James Purefoy deserves a better show than The Philanthropist.

The charming, British-accented Purefoy, who gained fame on HBO's Rome, brings a welcome gusto to his role as billionaire-vigilante Teddy Rist. Besides Purefoy, the NBC drama's biggest asset is its stunning backdrop, shot on location in South Africa.

The pilot fills us in on Rist's background story through an exchange between the billionaire and an attractive bartender in a dusty dive bar. Rist tells of his recent business trip to Nigeria, where he was supposed to engineer an oil deal and instead got stuck in a hurricane.

While there, he's inspired to become a do-gooder after he saves a small child from nearly drowning during the frenzied evacuation. The encounter is especially meaningful, we learn, because Rist recently lost his own young son.

His tale grows more and more crazy - he returns to the devastated country to try to track down the young boy; soon he's on a trek to deliver a cholera vaccine, during which he's shot at by locals, robbed of his phone and shoes, and bit by a snake. The bartender declares she doesn't believe a word of it.

But the biggest problem with The Philanthropist isn't that it's unbelievable.
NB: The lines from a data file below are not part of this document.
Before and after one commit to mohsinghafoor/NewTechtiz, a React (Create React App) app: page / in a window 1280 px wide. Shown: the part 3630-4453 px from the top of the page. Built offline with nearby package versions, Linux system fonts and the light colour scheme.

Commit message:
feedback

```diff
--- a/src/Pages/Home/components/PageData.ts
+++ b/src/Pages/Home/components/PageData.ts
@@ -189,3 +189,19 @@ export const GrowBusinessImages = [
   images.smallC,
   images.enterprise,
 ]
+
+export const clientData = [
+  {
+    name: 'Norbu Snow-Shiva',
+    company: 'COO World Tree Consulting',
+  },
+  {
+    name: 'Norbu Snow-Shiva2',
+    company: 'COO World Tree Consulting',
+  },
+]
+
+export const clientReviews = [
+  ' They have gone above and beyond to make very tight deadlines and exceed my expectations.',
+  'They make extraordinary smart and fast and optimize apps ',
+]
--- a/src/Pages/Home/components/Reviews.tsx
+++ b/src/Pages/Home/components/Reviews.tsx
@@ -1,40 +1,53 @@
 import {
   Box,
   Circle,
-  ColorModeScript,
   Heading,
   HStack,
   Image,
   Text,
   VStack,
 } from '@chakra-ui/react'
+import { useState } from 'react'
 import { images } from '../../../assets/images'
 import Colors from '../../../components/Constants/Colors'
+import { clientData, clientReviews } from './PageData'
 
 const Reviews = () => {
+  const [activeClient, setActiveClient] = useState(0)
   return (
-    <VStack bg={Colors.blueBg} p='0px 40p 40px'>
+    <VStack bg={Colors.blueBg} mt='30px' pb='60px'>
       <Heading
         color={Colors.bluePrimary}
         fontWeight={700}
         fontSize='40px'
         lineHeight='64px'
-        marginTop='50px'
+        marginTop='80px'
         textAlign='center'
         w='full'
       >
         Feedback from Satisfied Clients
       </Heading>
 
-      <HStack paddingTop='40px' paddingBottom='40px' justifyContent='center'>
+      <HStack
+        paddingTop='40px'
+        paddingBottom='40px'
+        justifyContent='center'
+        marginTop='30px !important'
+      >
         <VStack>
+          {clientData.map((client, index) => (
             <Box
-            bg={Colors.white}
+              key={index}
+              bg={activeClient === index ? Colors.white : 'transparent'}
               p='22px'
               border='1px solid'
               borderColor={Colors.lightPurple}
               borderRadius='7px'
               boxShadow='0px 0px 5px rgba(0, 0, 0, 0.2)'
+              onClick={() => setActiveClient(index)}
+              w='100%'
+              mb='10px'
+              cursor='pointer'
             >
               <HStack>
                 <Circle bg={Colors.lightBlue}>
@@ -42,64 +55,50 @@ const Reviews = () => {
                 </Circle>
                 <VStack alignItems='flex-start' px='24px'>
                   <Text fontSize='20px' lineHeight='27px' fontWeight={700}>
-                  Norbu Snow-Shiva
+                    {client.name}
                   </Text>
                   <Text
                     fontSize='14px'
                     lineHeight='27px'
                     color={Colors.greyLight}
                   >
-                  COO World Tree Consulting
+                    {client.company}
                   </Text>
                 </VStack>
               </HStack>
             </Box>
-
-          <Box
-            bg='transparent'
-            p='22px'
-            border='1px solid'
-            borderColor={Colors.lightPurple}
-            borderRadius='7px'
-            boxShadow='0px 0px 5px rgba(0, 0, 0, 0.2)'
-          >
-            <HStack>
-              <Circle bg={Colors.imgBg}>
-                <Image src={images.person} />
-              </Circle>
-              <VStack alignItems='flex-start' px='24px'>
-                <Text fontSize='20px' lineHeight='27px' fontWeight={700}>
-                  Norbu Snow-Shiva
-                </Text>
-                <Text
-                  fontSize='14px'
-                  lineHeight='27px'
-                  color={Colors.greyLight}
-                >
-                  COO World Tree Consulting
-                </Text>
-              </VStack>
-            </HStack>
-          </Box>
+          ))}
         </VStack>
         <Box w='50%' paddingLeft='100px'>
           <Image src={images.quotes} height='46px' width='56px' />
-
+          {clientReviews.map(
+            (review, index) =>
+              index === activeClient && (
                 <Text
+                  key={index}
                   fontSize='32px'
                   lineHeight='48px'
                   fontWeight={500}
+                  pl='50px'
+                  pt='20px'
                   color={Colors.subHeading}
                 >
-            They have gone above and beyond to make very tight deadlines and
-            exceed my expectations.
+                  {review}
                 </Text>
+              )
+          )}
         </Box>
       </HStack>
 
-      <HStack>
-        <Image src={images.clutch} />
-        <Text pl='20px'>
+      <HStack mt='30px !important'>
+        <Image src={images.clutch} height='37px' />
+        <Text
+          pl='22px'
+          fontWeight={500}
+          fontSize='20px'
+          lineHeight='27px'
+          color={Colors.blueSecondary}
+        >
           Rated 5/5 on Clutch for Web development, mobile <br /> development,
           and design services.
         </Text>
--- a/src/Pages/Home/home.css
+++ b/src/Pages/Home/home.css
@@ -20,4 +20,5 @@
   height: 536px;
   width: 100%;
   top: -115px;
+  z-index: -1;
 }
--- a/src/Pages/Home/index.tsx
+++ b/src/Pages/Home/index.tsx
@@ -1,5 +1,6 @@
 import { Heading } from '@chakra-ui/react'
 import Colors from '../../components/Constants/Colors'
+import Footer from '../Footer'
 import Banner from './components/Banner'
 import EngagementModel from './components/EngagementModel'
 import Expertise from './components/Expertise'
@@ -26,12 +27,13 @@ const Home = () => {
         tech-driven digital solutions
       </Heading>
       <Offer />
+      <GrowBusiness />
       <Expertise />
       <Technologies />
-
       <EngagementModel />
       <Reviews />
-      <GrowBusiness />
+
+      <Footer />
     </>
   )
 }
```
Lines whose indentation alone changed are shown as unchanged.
It's that there's no excitement, no "where do we go from here?" The pilot felt more like a self-contained TV movie than a sneak peek that leaves you begging for more.